14

You worded it as you want to check if user has administrator role. It is considered more proper to check for capability, relevant to specific action. In practice this is usually expressed as current_user_can( 'manage_options' ) for current user. For arbitrary user it would be user_can( $user_id, 'manage_options' ). Of course this is capability that stands ...


13

I had the same need and created the following hack: <?php function hack_add_custom_user_profile_fields(){ global $pagenow; # do this only in page user-new.php if($pagenow !== 'user-new.php') return; # do this only if you can if(!current_user_can('manage_options')) return false; ?> <table id="...


11

You technically don't have to set a nickname, it will be filled with your username if you clear the field out. Display name is selectable between the user's username, first name, last name, first/last, or last/first, or nickname. The nickname exists to give you an option to set display name to something other than your username or real name.


9

You can use the just the meta_key argument, the result will be similar to using the EXISTS sql statement. <?php $users = get_users(array( 'meta_key' => 'your_meta_key', )); Alternatively, you can use an empty string for meta_value (the default) and > for meta_compare. The result is the same (probably because meta_value gets ignored if its ...


9

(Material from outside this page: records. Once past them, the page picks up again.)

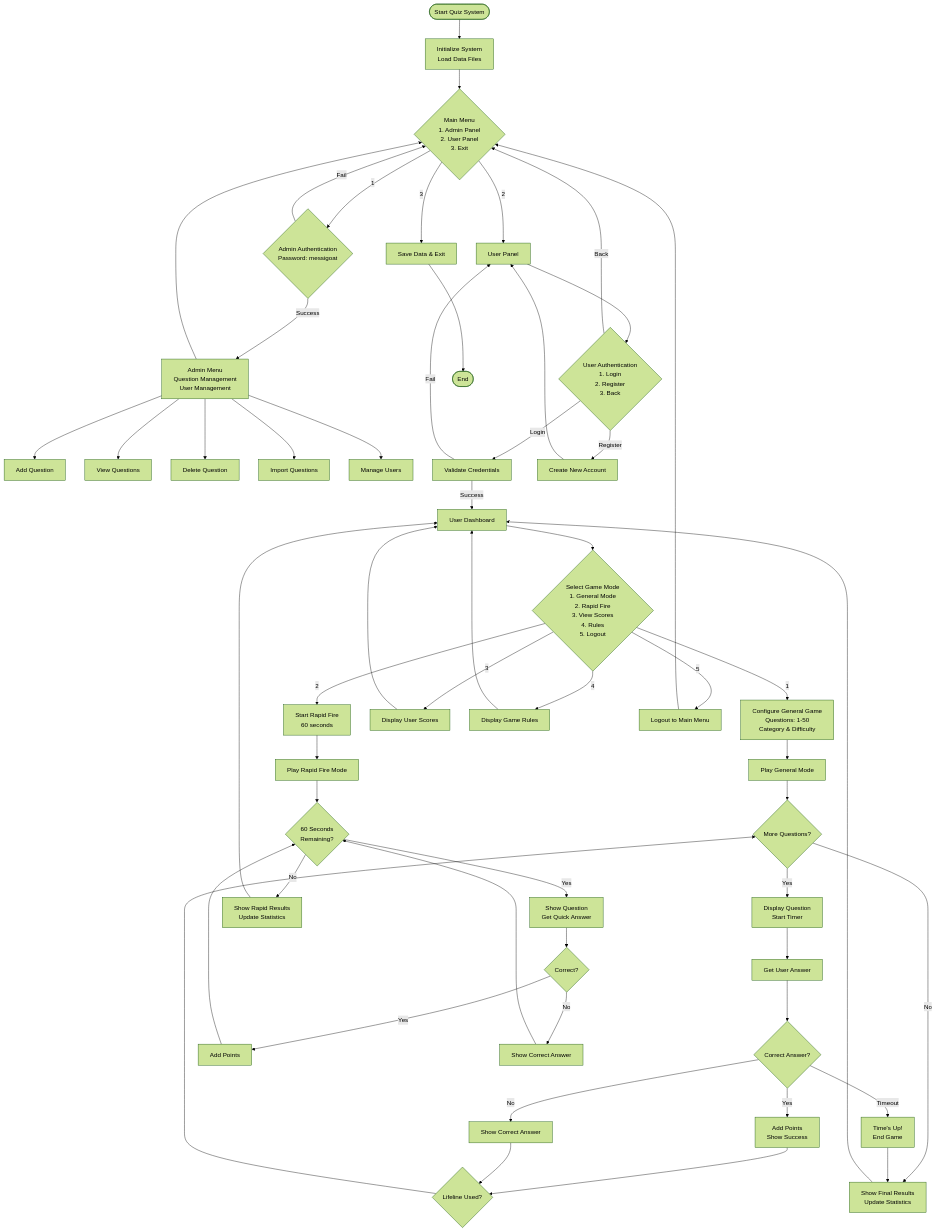
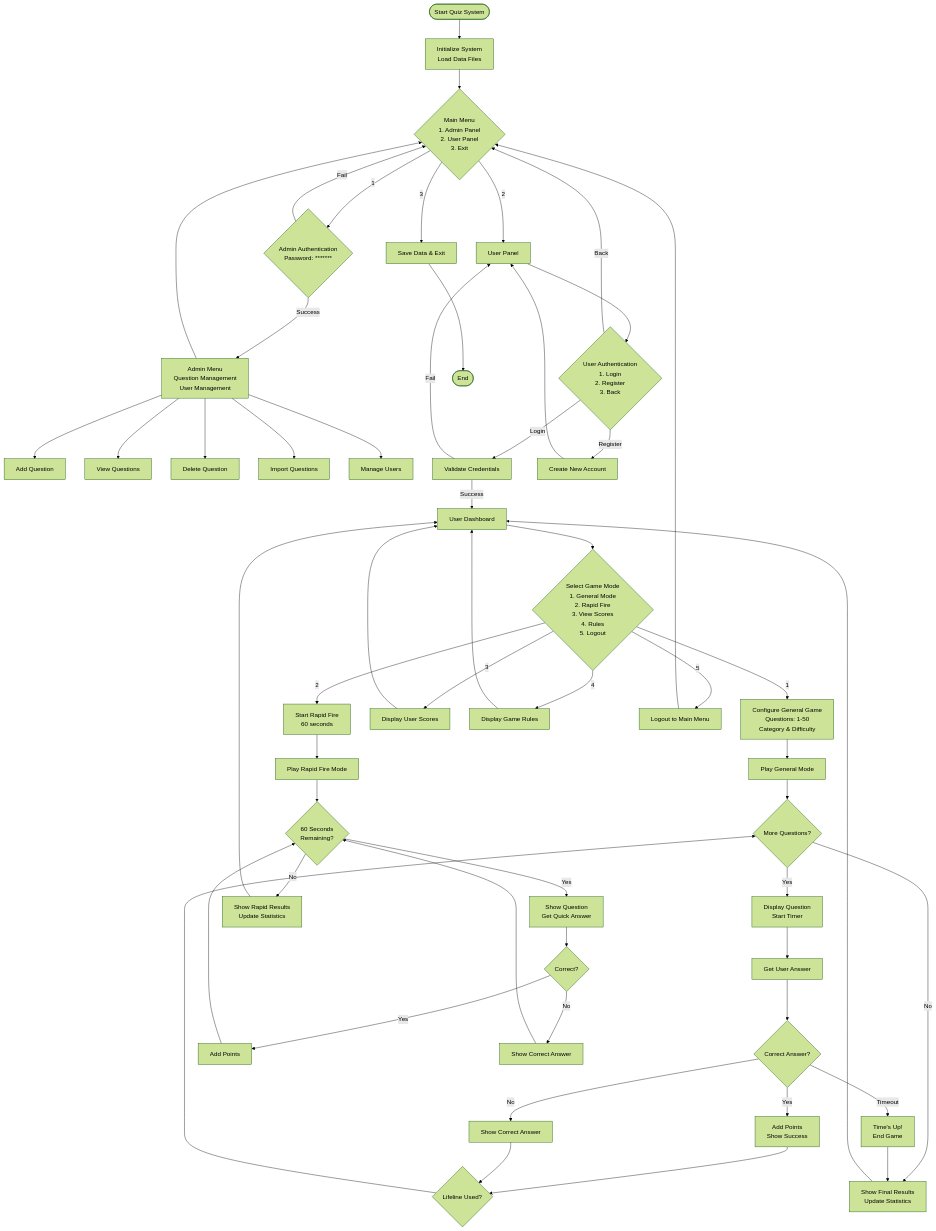
The first of 6 diagrams in diagram.md (saurab997/quizGame), drawn with Mermaid (forest theme) before and after one commit. The commit also changed other lines of this file and 1 other file, not shown here.

Commit message:
New diagram and flowcharts

````diff
--- a/diagram.md
+++ b/diagram.md
@@ -434,72 +434,72 @@
 ```mermaid
 flowchart TD
     START([Start Quiz System]) --> INIT[Initialize System<br/>Load Data Files]
     INIT --> MAIN_MENU{Main Menu<br/>1. Admin Panel<br/>2. User Panel<br/>3. Exit}
     
-    MAIN_MENU -->|1| ADMIN_AUTH{Admin Authentication<br/>Password: messigoat}
+    MAIN_MENU -->|1| ADMIN_AUTH{Admin Authentication<br/>Password: *******}
     MAIN_MENU -->|2| USER_PANEL[User Panel]
     MAIN_MENU -->|3| SAVE_EXIT[Save Data & Exit]
     
     ADMIN_AUTH -->|Success| ADMIN_MENU[Admin Menu<br/>Question Management<br/>User Management]
     ADMIN_AUTH -->|Fail| MAIN_MENU
     
     ADMIN_MENU --> ADD_Q[Add Question]
     ADMIN_MENU --> VIEW_Q[View Questions]
     ADMIN_MENU --> DEL_Q[Delete Question]
     ADMIN_MENU --> IMPORT_Q[Import Questions]
     ADMIN_MENU --> MANAGE_U[Manage Users]
     ADMIN_MENU --> MAIN_MENU
     
     USER_PANEL --> USER_AUTH{User Authentication<br/>1. Login<br/>2. Register<br/>3. Back}
     USER_AUTH -->|Login| LOGIN_PROCESS[Validate Credentials]
     USER_AUTH -->|Register| REGISTER_PROCESS[Create New Account]
     USER_AUTH -->|Back| MAIN_MENU
     
     LOGIN_PROCESS -->|Success| USER_MENU[User Dashboard]
     LOGIN_PROCESS -->|Fail| USER_PANEL
     REGISTER_PROCESS --> USER_PANEL
     
     USER_MENU --> GAME_MODE{Select Game Mode<br/>1. General Mode<br/>2. Rapid Fire<br/>3. View Scores<br/>4. Rules<br/>5. Logout}
     
     GAME_MODE -->|1| CONFIG_GENERAL[Configure General Game<br/>Questions: 1-50<br/>Category & Difficulty]
     GAME_MODE -->|2| START_RAPID[Start Rapid Fire<br/>60 seconds]
     GAME_MODE -->|3| VIEW_SCORES[Display User Scores]
     GAME_MODE -->|4| SHOW_RULES[Display Game Rules]
     GAME_MODE -->|5| LOGOUT[Logout to Main Menu]
     
     CONFIG_GENERAL --> PLAY_GENERAL[Play General Mode]
     START_RAPID --> PLAY_RAPID[Play Rapid Fire Mode]
     
     PLAY_GENERAL --> QUESTION_LOOP{More Questions?}
     QUESTION_LOOP -->|Yes| DISPLAY_Q[Display Question<br/>Start Timer]
     QUESTION_LOOP -->|No| GENERAL_RESULTS[Show Final Results<br/>Update Statistics]
     
     DISPLAY_Q --> GET_ANSWER[Get User Answer]
     GET_ANSWER --> CHECK_ANSWER{Correct Answer?}
     CHECK_ANSWER -->|Yes| ADD_SCORE[Add Points<br/>Show Success]
     CHECK_ANSWER -->|No| SHOW_CORRECT[Show Correct Answer]
     CHECK_ANSWER -->|Timeout| TIME_UP[Time's Up!<br/>End Game]
     
     ADD_SCORE --> CHECK_LIFELINE{Lifeline Used?}
     SHOW_CORRECT --> CHECK_LIFELINE
     CHECK_LIFELINE --> QUESTION_LOOP
     
     PLAY_RAPID --> RAPID_TIMER{60 Seconds<br/>Remaining?}
     RAPID_TIMER -->|Yes| RAPID_Q[Show Question<br/>Get Quick Answer]
     RAPID_TIMER -->|No| RAPID_RESULTS[Show Rapid Results<br/>Update Statistics]
     
     RAPID_Q --> RAPID_CHECK{Correct?}
     RAPID_CHECK -->|Yes| RAPID_SCORE[Add Points]
     RAPID_CHECK -->|No| RAPID_WRONG[Show Correct Answer]
     RAPID_SCORE --> RAPID_TIMER
     RAPID_WRONG --> RAPID_TIMER
     
     GENERAL_RESULTS --> USER_MENU
     RAPID_RESULTS --> USER_MENU
     VIEW_SCORES --> USER_MENU
     SHOW_RULES --> USER_MENU
     LOGOUT --> MAIN_MENU
     
     TIME_UP --> GENERAL_RESULTS
     SAVE_EXIT --> END([End])
 ```
````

I think I figured this one out. I had misread this answer and hooked the function I wrote to wp_clear_auth_cookie (actually a function itself!) instead of clear_auth_cookie (the real hook), so that wasn't working. But now using the real hook, I think it might be. Correct me if I'm wrong. Below is the function with the hook. function users_last_login() { ...


8

You're close - just need to tweak your arguments: <?php echo get_user_meta( $customer_id, 'billing_phone', true ) ?> Just make sure $customer_id is the ID of the user - you probably want get_current_user_id() instead.


8

In layman terms there is no major difference! update_user_option() uses update_user_meta() internally. The only difference is update_user_option() prefix the option name with database table prefix + blog ID if you are in multisite and just table prefix if you are in single site installation. Take a look at the code of update_user_option() /** * Update ...


7

Have you tried to go with the "Safe usage" alternative given in the commented section? I honestly don't have any experience with wp_get_current_user(), since I never use it, but anyhow, this ought to work: global $current_user; echo 'Username: ' . $current_user->user_login . '<br />'; echo 'User email: ' . $current_user->user_email . '<br /&...


7

wp_update_user & metadata wp_update_user updates records in the *_users table. It isn't meant to update custom metadata in the *_usermeta table. Hence your "problem" is actually expected behavior. The $userdata argument passed to wp_update_user can contain the following fields: ID, user_pass, user_login, user_nicename, user_url, user_email, ...


7

There are far better ways of doing this. Instead of modifying the user table, make use of User Meta. It has a dedicated table, and works the same way as post meta, but for users. add_user_meta get_user_meta update_user_meta There are many tutorials explaining how to add additional fields to the user profile using User meta to store them, and it's how a lot ...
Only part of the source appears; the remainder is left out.